Everybody connected with the ashram in any way, and many of the other people in the town, refer to her reverently in this way and in so far as any problems or doubts arise it is confidently assumed by all that “the Mother” will solve them.

In the ashram’s main building, on Rue d’Orleans, which also houses the reception center, is Sri Aurobindo’s grave, always covered with flowers and surrounded by meditative disciples, and a framed portrait of both himself and the Mother, both looking about 40 years old and wearing halos.

Sri Aurobindo, after a productive life of writing and inspiration, died on Dec. 5, 1950; the Mother, who lives more or less in seclusion, is now 91 having been born (a Pisces!) on Feb. 21, 1878.

Four times each year—on Feb. 21, April 24, Aug. 15, and Nov. 24—the Mother appears on her balcony and gives general darshen (a sort of papal blessing) to the assembled crowds, who come from all over the world for the occasion.

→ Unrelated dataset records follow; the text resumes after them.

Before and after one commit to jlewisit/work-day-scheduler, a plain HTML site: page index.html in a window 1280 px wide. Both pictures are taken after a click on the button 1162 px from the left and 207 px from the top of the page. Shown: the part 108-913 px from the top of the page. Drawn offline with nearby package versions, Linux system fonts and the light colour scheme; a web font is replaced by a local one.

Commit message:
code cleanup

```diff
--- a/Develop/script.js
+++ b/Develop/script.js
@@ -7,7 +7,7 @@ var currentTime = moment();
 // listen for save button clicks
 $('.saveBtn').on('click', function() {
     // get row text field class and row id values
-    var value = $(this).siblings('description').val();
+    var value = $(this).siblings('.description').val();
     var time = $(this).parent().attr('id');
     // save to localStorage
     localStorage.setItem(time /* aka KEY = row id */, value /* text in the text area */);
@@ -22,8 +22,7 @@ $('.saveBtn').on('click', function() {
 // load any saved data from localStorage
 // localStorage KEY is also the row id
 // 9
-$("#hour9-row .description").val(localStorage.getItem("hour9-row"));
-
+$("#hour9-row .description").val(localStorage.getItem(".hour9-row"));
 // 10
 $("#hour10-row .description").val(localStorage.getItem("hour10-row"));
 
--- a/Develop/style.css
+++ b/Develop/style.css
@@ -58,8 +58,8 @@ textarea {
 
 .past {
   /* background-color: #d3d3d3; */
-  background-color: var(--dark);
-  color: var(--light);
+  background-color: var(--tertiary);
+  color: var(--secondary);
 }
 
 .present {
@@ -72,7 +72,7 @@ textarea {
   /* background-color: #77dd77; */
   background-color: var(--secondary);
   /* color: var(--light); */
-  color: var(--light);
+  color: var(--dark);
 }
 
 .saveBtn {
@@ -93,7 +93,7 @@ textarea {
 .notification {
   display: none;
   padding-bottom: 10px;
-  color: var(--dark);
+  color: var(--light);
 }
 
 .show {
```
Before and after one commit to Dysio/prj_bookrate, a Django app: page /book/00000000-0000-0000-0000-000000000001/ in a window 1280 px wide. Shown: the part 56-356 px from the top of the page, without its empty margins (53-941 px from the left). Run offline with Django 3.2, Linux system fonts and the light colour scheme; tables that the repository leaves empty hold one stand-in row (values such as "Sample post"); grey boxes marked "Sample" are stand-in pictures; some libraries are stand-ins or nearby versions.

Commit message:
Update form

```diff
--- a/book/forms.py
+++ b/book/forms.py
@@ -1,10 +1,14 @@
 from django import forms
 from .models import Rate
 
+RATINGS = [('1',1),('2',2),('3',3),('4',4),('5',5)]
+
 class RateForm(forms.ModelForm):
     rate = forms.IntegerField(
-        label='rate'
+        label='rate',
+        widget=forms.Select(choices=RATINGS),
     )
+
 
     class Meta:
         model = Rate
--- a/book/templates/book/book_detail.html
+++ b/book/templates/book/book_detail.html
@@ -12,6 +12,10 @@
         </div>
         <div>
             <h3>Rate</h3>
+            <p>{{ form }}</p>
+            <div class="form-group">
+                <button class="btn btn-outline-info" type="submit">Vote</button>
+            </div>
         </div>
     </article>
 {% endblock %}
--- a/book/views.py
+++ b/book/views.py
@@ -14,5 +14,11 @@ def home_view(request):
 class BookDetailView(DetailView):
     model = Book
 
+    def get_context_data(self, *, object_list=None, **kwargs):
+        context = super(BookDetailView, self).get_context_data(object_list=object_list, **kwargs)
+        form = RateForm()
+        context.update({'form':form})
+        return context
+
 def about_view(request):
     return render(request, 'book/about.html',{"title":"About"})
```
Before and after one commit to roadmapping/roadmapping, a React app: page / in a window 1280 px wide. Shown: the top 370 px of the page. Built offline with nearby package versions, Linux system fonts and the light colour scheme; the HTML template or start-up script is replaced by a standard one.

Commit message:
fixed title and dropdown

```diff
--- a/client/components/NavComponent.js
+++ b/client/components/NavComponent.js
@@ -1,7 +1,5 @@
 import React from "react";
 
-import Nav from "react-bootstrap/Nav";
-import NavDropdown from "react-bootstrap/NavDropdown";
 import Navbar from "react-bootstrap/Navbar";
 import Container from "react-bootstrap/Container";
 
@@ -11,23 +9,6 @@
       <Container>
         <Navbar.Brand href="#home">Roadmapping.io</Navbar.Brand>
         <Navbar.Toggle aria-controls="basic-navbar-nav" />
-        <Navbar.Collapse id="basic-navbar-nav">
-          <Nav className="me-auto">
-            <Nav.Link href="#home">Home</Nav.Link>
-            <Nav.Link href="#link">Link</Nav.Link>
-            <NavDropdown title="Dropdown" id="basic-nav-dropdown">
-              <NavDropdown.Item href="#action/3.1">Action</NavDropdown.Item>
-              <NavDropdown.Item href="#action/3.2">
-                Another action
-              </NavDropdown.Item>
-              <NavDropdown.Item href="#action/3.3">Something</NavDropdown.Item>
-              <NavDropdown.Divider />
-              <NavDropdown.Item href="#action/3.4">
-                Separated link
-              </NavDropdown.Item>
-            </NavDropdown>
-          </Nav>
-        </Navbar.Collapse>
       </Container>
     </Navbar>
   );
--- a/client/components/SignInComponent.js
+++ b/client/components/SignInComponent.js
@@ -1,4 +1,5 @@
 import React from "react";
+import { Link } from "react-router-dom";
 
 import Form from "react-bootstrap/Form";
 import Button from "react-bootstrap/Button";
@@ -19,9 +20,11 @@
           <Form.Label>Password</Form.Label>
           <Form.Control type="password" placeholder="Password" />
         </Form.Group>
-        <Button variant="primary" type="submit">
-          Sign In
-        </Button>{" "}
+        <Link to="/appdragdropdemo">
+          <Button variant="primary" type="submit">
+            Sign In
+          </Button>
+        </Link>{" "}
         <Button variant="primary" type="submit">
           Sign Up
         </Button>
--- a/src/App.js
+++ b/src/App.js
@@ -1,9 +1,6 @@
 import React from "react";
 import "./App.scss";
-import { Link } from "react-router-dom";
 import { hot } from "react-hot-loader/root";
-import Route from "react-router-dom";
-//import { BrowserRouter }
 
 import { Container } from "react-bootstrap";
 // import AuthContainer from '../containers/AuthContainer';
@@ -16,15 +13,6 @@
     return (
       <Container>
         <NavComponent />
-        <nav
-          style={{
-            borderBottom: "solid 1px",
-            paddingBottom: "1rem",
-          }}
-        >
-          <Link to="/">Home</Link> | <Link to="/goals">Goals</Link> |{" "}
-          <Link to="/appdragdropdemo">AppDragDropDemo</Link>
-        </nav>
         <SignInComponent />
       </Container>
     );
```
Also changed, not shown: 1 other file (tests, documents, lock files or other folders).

The rest of the time she utters her pronouncements and preferences indirectly, preferring to make her decisions on new applicants, appointments, etc. by studying photographs of would-be adherents. Theoretically ashram members are entitled to a personal audience with the Mother on their individual birthdays.

Membership in the ashram is currently about 1500 including a couple of hundred foreigners, and some of them—an Austrian hotel chef, a former soap company executive, a one-time Madison Avenue designer—were extremely successful in their earlier careers. One wealthy ex-Bostonian now occupies a remote island off the Coromandel Coast growing and processing the ashram’s coconut crop.

Ensconced in the biggest of the ashram’s numerous guesthouses at any given time are several score international hippies of all ages, some wearing the gaudy regalia and beads of Haight-Ashbury, others with shoulder length hair and ankle-clinging dhoti.

With the success of its experiment in international harmony assured, the Sri Aurobindo ashram began to think in more ambitious terms of an international city in which people of all races could live and work together. Such a city—Auroville (“City of Dawn”)—is now planned for a 10,000 acre site three or four miles northwest of Pondicherry stretching inland from the coast to three inland lakes.

On the city’s master plan in the ashram’s office it looks like a galaxy of stars swirling around a central plaza.

Auroville’s planners talk ambitiously of such projects as monorails, moving sidewalks and closed-circuit TV channels which are hard to visualize in the context of the site’s present condition: scattered patches of scrub and palm trees sprinkled across the red soil plains.

Instead of building the community’s core and spreading out from there, Auroville is being constructed randomly at several different points within the 15-mile perimeter, to allow maximum potential for individual effort and different ideas.

Within ten years, it is hoped, people from all over the world will have added their contributions to the site including trade or display pavilions from different nations and Indian states. Many kinds of light industry and manufacturing are planned or anticipated—flour and cattle food plants, electronics, leather goods, carpets, canning factory, etc. and a university is also scheduled.

Despite these far reaching plans for an industrial estate it is hoped to maintain “a close harmony with nature” so that the community will also be basically rural with orchards, dairy and such crops as rice, groundnuts, mangoes, olives, grapes, dates, soybean and avocadoes.

The Indian newspapers have referred to the project as “the first world city” which, when completed within ten years, will have a population of 50,000.

The principles of Auroville will be those that guide the ashram: integrated living and working together of people who seek “a higher consciousness.” Although all are welcome, with the proviso that “endurance and perseverance are essential,” it is felt by the community’s planners that “only those who feel they can work in a spirit of self-dedication can successfully confront the inner and outer problems which at every stop appear at the personal and collective level.”

But perhaps a much quoted aphorism of the Mother puts it more succinctly: “You are richer with the wealth you give than with the wealth you keep in your possession.”


Fifth Estate #72, February 6 — 19, 1969